(GIVEN ENTRIES Opens)
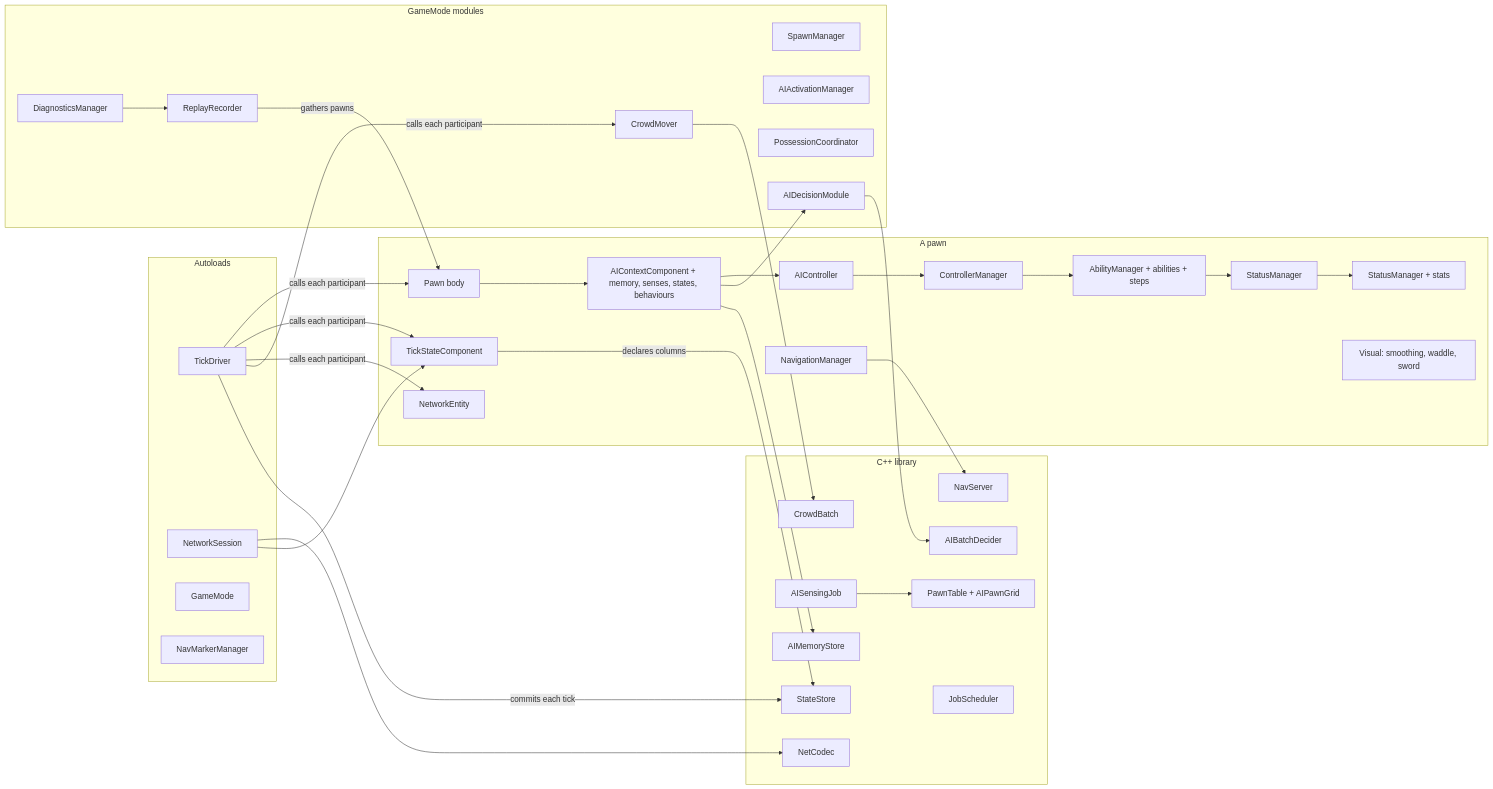
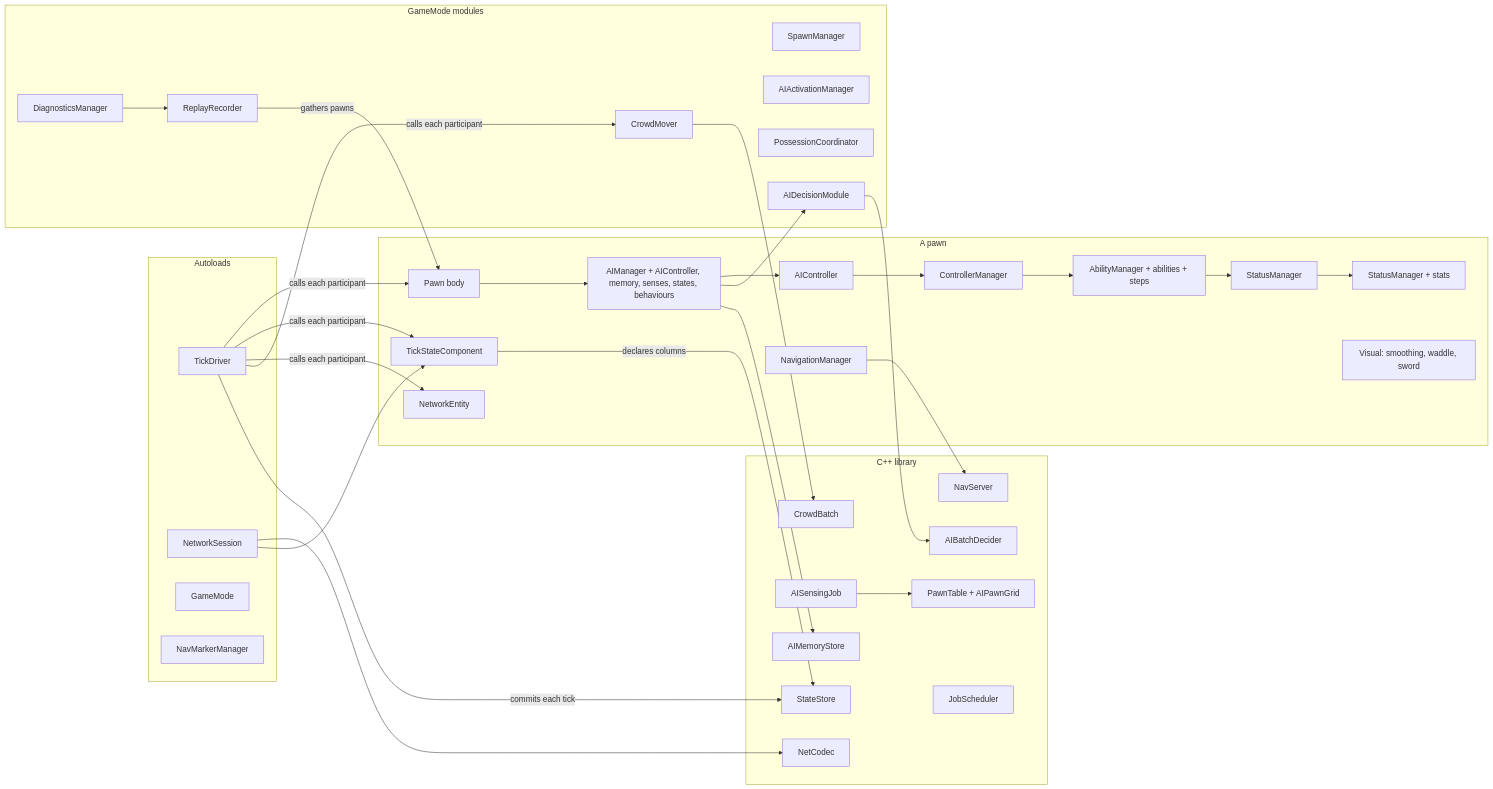
One commit to 6ixpoolgames/ProjectVibe changed the first of 6 diagrams in docs/ARCHITECTURE.md. Above: the diagram before and after it, drawn with Mermaid. The commit also changed 99 other files, not shown here.

````diff
--- a/docs/ARCHITECTURE.md
+++ b/docs/ARCHITECTURE.md
@@ -26,56 +26,56 @@
 ```mermaid
 flowchart LR
   subgraph autoloads[Autoloads]
     TD[TickDriver]
     NS[NetworkSession]
     GM[GameMode]
     NMM[NavMarkerManager]
   end
   subgraph pawn[A pawn]
     P[Pawn body]
     CM[ControllerManager]
     AIC[AIController]
     AM[AbilityManager + abilities + steps]
     EM[StatusManager]
     SM[StatusManager + stats]
     NAV[NavigationManager]
-    AICTX[AIContextComponent + memory, senses, states, behaviours]
+    AICTX[AIManager + AIController, memory, senses, states, behaviours]
     TSC[TickStateComponent]
     NE[NetworkEntity]
     VIS[Visual: smoothing, waddle, sword]
   end
   subgraph modules[GameMode modules]
     SPN[SpawnManager]
     ACT[AIActivationManager]
     POS[PossessionCoordinator]
     CROWD[CrowdMover]
     DEC[AIDecisionModule]
     REC[ReplayRecorder]
     DIAG[DiagnosticsManager]
   end
   subgraph native[C++ library]
     PT[PawnTable + AIPawnGrid]
     MEM[AIMemoryStore]
     BD[AIBatchDecider]
     SENSE[AISensingJob]
     CB[CrowdBatch]
     TSR[StateStore]
     CODEC[NetCodec]
     NAVS[NavServer]
     JS[JobScheduler]
   end
   TD -->|calls each participant| P & TSC & NE & CROWD
   P --> AICTX --> AIC --> CM --> AM
   AM --> EM --> SM
   AICTX --> DEC --> BD
   AICTX --> MEM
   SENSE --> PT
   CROWD --> CB
   TD -->|commits each tick| TSR
   TSC -->|declares columns| TSR
   NS --> CODEC
   NS --> TSC
   NAV --> NAVS
   REC -->|gathers pawns| P
   DIAG --> REC
 ```
````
(GIVEN ENTRIES Closes)
:: PROBLEM TO SOLVE ::
Each line above that contains the word "subgraph" should be returned.

:: RESPONSE AREA ::
   subgraph autoloads[Autoloads]
   subgraph pawn[A pawn]
   subgraph modules[GameMode modules]
   subgraph native[C++ library]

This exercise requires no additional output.